• Required work: Below is a block of records; repeat all of them exactly.

• Entries taken from a collection:
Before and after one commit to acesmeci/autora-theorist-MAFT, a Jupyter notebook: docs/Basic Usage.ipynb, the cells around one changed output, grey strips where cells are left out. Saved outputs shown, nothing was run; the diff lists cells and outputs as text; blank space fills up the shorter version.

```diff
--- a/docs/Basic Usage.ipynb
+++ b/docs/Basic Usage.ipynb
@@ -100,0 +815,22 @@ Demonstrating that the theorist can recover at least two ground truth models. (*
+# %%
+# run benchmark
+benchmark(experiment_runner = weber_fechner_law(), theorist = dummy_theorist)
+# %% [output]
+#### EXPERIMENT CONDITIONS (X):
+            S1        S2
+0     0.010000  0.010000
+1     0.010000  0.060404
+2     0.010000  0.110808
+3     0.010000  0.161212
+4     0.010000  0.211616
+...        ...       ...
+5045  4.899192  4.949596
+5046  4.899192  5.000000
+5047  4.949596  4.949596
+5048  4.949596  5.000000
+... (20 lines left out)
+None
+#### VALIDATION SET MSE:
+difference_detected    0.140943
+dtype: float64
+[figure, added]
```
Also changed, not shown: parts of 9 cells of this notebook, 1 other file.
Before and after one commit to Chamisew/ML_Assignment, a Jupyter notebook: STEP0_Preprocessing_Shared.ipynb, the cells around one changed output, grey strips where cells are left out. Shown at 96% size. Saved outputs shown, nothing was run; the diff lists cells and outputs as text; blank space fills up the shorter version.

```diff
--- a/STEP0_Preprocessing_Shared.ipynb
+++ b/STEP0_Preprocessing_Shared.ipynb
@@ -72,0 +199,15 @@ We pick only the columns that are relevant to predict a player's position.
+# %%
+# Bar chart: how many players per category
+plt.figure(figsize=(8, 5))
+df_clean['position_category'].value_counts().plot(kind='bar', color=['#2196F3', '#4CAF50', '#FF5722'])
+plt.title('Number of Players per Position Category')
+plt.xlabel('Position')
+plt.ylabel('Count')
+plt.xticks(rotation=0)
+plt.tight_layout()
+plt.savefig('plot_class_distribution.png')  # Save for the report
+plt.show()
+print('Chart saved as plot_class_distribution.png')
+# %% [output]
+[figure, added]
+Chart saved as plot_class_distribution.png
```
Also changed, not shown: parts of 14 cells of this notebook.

• Task output:
Before and after one commit to acesmeci/autora-theorist-MAFT, a Jupyter notebook: docs/Basic Usage.ipynb, the cells around one changed output, grey strips where cells are left out. Saved outputs shown, nothing was run; the diff lists cells and outputs as text; blank space fills up the shorter version.

```diff
--- a/docs/Basic Usage.ipynb
+++ b/docs/Basic Usage.ipynb
@@ -100,0 +815,22 @@ Demonstrating that the theorist can recover at least two ground truth models. (*
+# %%
+# run benchmark
+benchmark(experiment_runner = weber_fechner_law(), theorist = dummy_theorist)
+# %% [output]
+#### EXPERIMENT CONDITIONS (X):
+            S1        S2
+0     0.010000  0.010000
+1     0.010000  0.060404
+2     0.010000  0.110808
+3     0.010000  0.161212
+4     0.010000  0.211616
+...        ...       ...
+5045  4.899192  4.949596
+5046  4.899192  5.000000
+5047  4.949596  4.949596
+5048  4.949596  5.000000
+... (20 lines left out)
+None
+#### VALIDATION SET MSE:
+difference_detected    0.140943
+dtype: float64
+[figure, added]
```
Also changed, not shown: parts of 9 cells of this notebook, 1 other file.
Before and after one commit to Chamisew/ML_Assignment, a Jupyter notebook: STEP0_Preprocessing_Shared.ipynb, the cells around one changed output, grey strips where cells are left out. Shown at 96% size. Saved outputs shown, nothing was run; the diff lists cells and outputs as text; blank space fills up the shorter version.

```diff
--- a/STEP0_Preprocessing_Shared.ipynb
+++ b/STEP0_Preprocessing_Shared.ipynb
@@ -72,0 +199,15 @@ We pick only the columns that are relevant to predict a player's position.
+# %%
+# Bar chart: how many players per category
+plt.figure(figsize=(8, 5))
+df_clean['position_category'].value_counts().plot(kind='bar', color=['#2196F3', '#4CAF50', '#FF5722'])
+plt.title('Number of Players per Position Category')
+plt.xlabel('Position')
+plt.ylabel('Count')
+plt.xticks(rotation=0)
+plt.tight_layout()
+plt.savefig('plot_class_distribution.png')  # Save for the report
+plt.show()
+print('Chart saved as plot_class_distribution.png')
+# %% [output]
+[figure, added]
+Chart saved as plot_class_distribution.png
```
Also changed, not shown: parts of 14 cells of this notebook.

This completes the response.